Dataset records
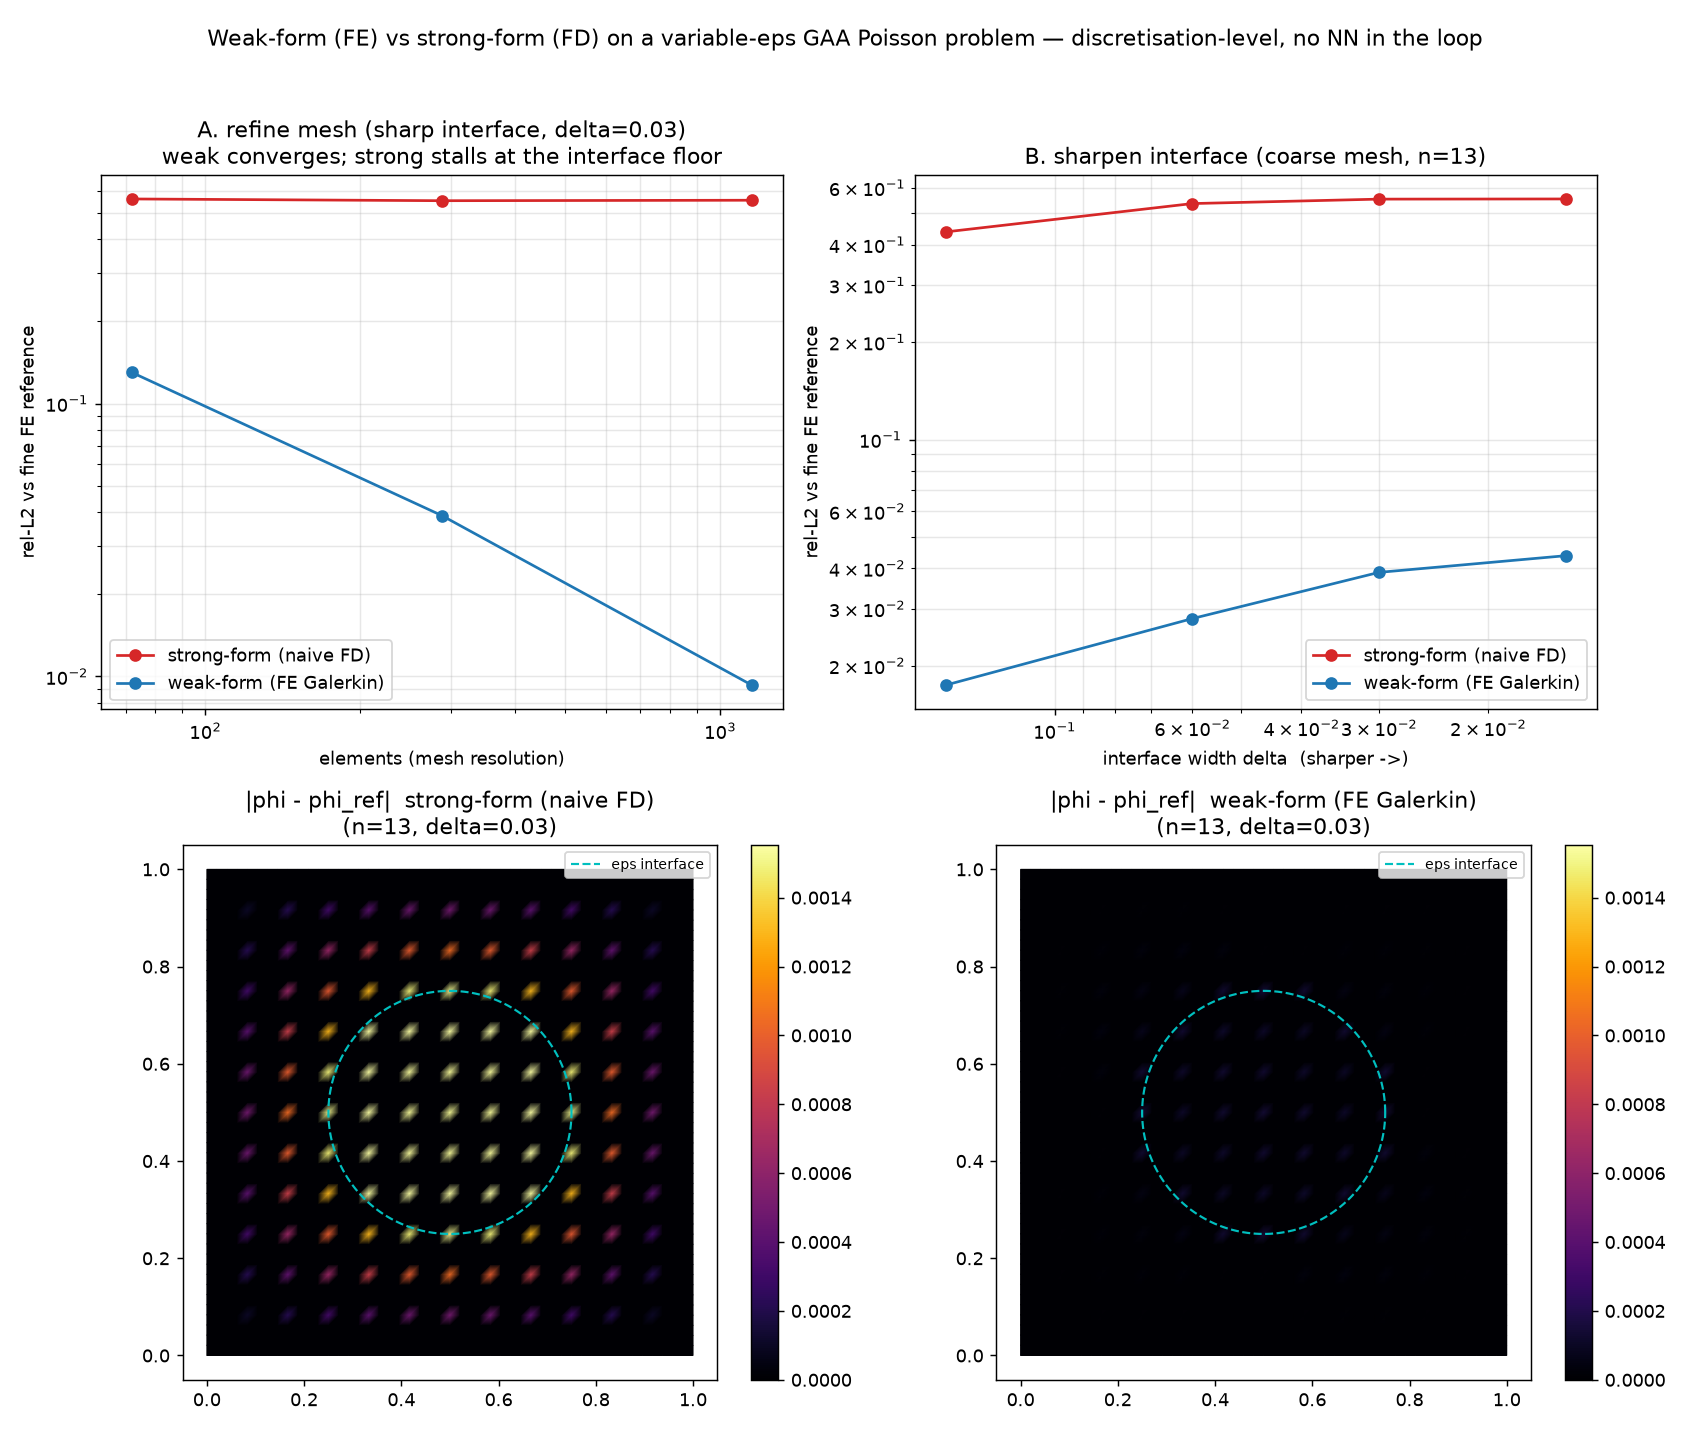
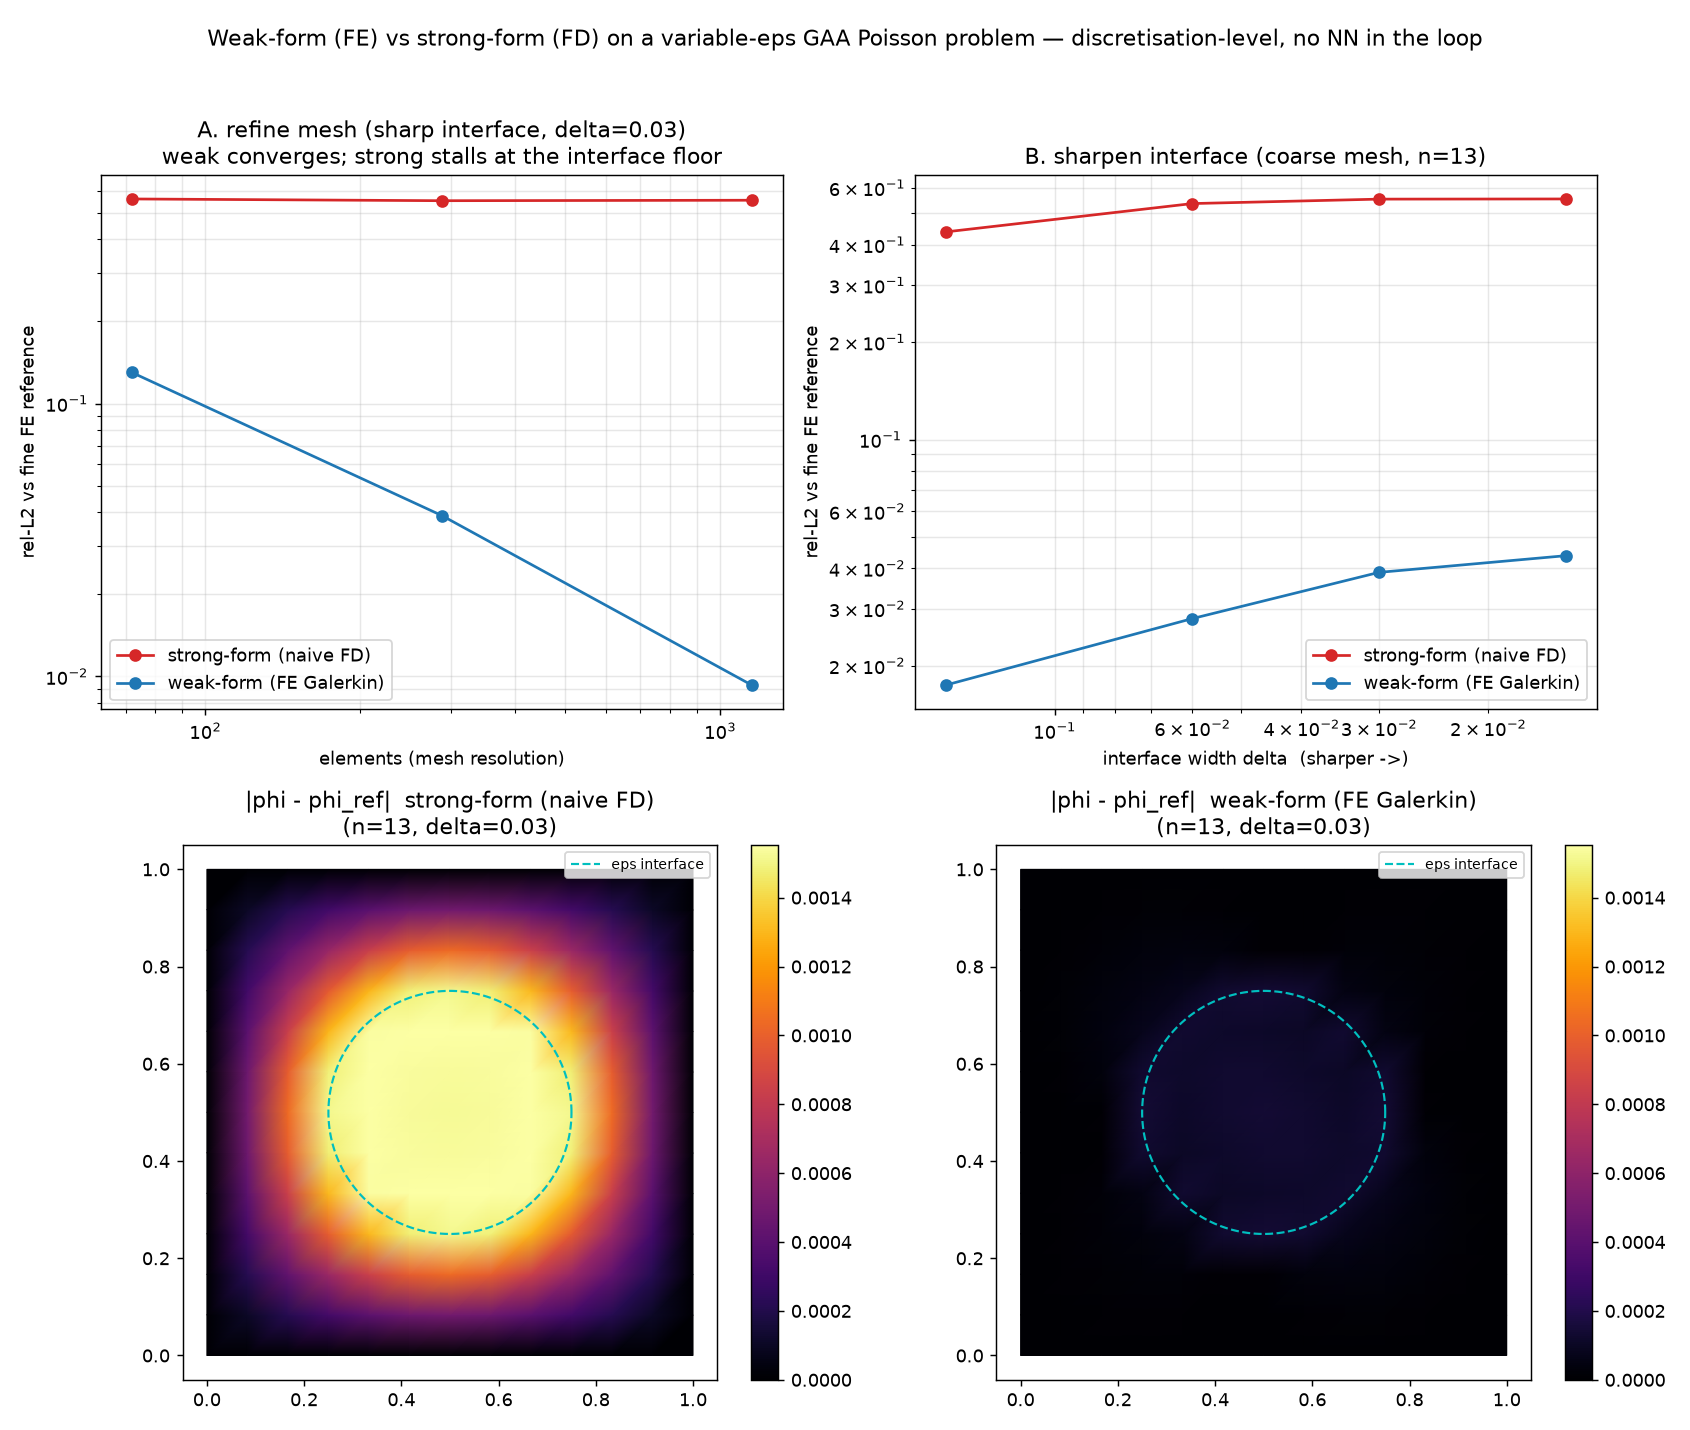
Address CodeRabbit review: fix error_indicator docstring, error-map, demo count
- pi_deeponet_fem_gaa.py: error_indicator claimed a Jacobi-preconditioned residual
  but returned the raw relative Galerkin residual, with the dinv argument dead.
  Dropped dinv (param, computation, call-site) and rewrote the docstring to describe
  the raw-residual indicator and its known over-estimation (matching the memo and the
  --tol calibration). Behaviour unchanged; figure unchanged (restored the committed
  PNG — the demo has mild run-to-run nondeterminism from GNN scatter).
- bench_weak_vs_strong.py: the spatial error map scattered coarse-mesh (n=13) errors
  into a fine-mesh (n=49) array and gouraud-shaded it, so ~93% of nodes read ~0 and
  the map misrepresented the field. Now plots err_w/err_s densely on the coarse mesh's
  own triangulation. Quantitative sweeps unchanged; regenerated figure.
- research/CONCEPT_...md: section 3 heading 4デモ -> 5デモ (table lists 5).

Ruff E702 (semicolon statements) left as-is: matches the pervasive style across the
repo (pi_deeponet_fem_gaa.py, train.py, ...) and there is no Ruff config or CI gate
enforcing it; splitting ~25 sites would diverge from surrounding code for no gate.

Claude-Session: https://claude.ai/code/session_01TbPwqgUS5oNeMha35iGnea

Changed region(s): [[0.1231, 0.6154, 0.4308, 0.9538], [0.6462, 0.6769, 0.8308, 0.8923]]

diff --git a/pi_deeponet_fem_gaa.py b/pi_deeponet_fem_gaa.py
@@ -231,13 +231,16 @@ def galerkin_residual(u, S, Kt, Mt, rho_t, free_mask):
     return (r.norm() ** 2) / (b.norm() ** 2 + 1e-12)
 
 
-def error_indicator(u, S, Kt, Mt, rho_t, free_mask, dinv):
-    """A-posteriori FE error estimator via a Jacobi-preconditioned residual.
+def error_indicator(u, S, Kt, Mt, rho_t, free_mask):
+    """A-posteriori indicator: relative L2 norm of the weak-form (Galerkin) residual.
 
-    The raw Galerkin residual r = K(uS) - M rho over-weights high-frequency error
-    because K is a (stiffness) derivative operator. One Jacobi step delta = D^{-1} r
-    (D = diag K) approximates the true error K^{-1} r = phi_exact - phi_pred without a
-    solve, so ||delta|| / ||phi_pred|| tracks the relative solution error cheaply.
+    Returns ||K(uS) - M rho|| / ||M rho|| over the free DOFs — the same assembled FE
+    residual used as the physics loss, reused here as a cheap deploy-time monitor.
+    Because K is a (stiffness) derivative operator it over-weights high-frequency
+    error, so this raw-residual ratio runs larger than the actual solution error;
+    the online tolerance (--tol) is calibrated against this scale, not against rel-L2.
+    A tighter estimate (energy-norm ||e||_K, or a few CG iterations on the residual)
+    is the documented follow-up in research/FEM_OPERATOR_LEARNING_GAA_IDEA.md.
     """
     r = ((Kt @ (u * S)) - (Mt @ rho_t))[free_mask]
     b = (Mt @ rho_t)[free_mask]
@@ -269,7 +272,6 @@ def main():
     # torch tensors (dense; the demo mesh is small)
     Kt = torch.tensor(K.toarray(), dtype=torch.float32)
     Mt = torch.tensor(M.toarray(), dtype=torch.float32)
-    dinv = 1.0 / torch.diag(Kt).clamp_min(1e-8)          # Jacobi preconditioner for the estimator
     coords = torch.tensor(nodes, dtype=torch.float32)
     free_mask = torch.tensor(free, dtype=torch.bool)
     # hard Dirichlet: exact 0/1 nodal mask (phi = 0 on boundary nodes, unshrunk interior)
@@ -341,7 +343,7 @@ def main():
 
         with torch.no_grad():
             u = model(feat, edge_index, coords, dirichlet_mask)
-        ind = error_indicator(u, S, Kt, Mt, rho_t, free_mask, dinv)
+        ind = error_indicator(u, S, Kt, Mt, rho_t, free_mask)
         ind_hist.append(ind)
 
         fired = ind > args.tol

diff --git a/bench_weak_vs_strong.py b/bench_weak_vs_strong.py
@@ -140,22 +140,23 @@ def main():
         strongB.append(rel_to_ref(ns, ps, tree, ref))
         print(f"[B] delta={d:.3f}  weak-FE {weakB[-1]:.4f}   strong-FD {strongB[-1]:.4f}")
 
-    # ---- spatial error map at one coarse+sharp case ----
-    tree, ref, ref_nodes = ref_tree(delta_A)
+    # ---- spatial error map at one coarse+sharp case (dense on the coarse mesh) ----
+    tree, ref, _ = ref_tree(delta_A)
+    nodes_B, tris_B, _ = build_mesh(n_B)
     nw, pw = fe_weak_solve(n_B, delta_A)
     ns, ps = fd_strong_solve(n_B, delta_A)
     _, iw = tree.query(nw)
     _, is_ = tree.query(ns)
-    err_w = np.zeros(len(ref_nodes)); err_w[iw] = np.abs(pw - ref[iw])
-    err_s = np.zeros(len(ref_nodes)); err_s[is_] = np.abs(ps - ref[is_])
+    err_w = np.abs(pw - ref[iw])    # length n_B**2, defined on nodes_B
+    err_s = np.abs(ps - ref[is_])   # length n_B**2, defined on nodes_B
 
     _plot(args.out, meshes, weakA, strongA, deltas, weakB, strongB,
-          args.n_ref, err_w, err_s, delta_A, n_B)
+          nodes_B, tris_B, err_w, err_s, delta_A, n_B)
     print(f"wrote {args.out}")
 
 
 def _plot(out, meshes, weakA, strongA, deltas, weakB, strongB,
-          n_ref, err_w, err_s, delta_A, n_B):
+          coarse_nodes, coarse_tris, err_w, err_s, delta_A, n_B):
     import matplotlib
     matplotlib.use("Agg")
     import matplotlib.pyplot as plt
@@ -181,8 +182,7 @@ def _plot(out, meshes, weakA, strongA, deltas, weakB, strongB,
     ax[0, 1].set_title(f"B. sharpen interface (coarse mesh, n={n_B})")
     ax[0, 1].legend(); ax[0, 1].grid(True, which="both", alpha=0.3)
 
-    rn, rt, _ = build_mesh(n_ref)
-    triang = Triangulation(rn[:, 0], rn[:, 1], rt)
+    triang = Triangulation(coarse_nodes[:, 0], coarse_nodes[:, 1], coarse_tris)
     vmax = float(max(err_w.max(), err_s.max()))
     t = np.linspace(0, 2 * np.pi, 200)
     for a, err, lab in ((ax[1, 0], err_s, "strong-form (naive FD)"),

diff --git a/research/CONCEPT_weakform_operator_learning_semiconductor.md b/research/CONCEPT_weakform_operator_learning_semiconductor.md
@@ -37,7 +37,7 @@ PI-DeepONet で置換**（背景整理: [`PI_DEEPONET_MC_ONLINE_LEARNING.md`](./
 
 ---
 
-## 3. 実証（4デモ・正直な結果）
+## 3. 実証（5デモ・正直な結果）
 
 | # | デモ | 主張 | 実測結果 |
 |---|---|---|---|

Exercise:
The lines above from the one containing "ind = error_indicator(u, S, Kt, Mt, rho_t, free_mask)" through the one containing "strongB.append(rel_to_ref(ns, ps, tree, ref))" are to be set down exactly, and no others.

Final answer:
+        ind = error_indicator(u, S, Kt, Mt, rho_t, free_mask)
         ind_hist.append(ind)
 
         fired = ind > args.tol

diff --git a/bench_weak_vs_strong.py b/bench_weak_vs_strong.py
@@ -140,22 +140,23 @@ def main():
         strongB.append(rel_to_ref(ns, ps, tree, ref))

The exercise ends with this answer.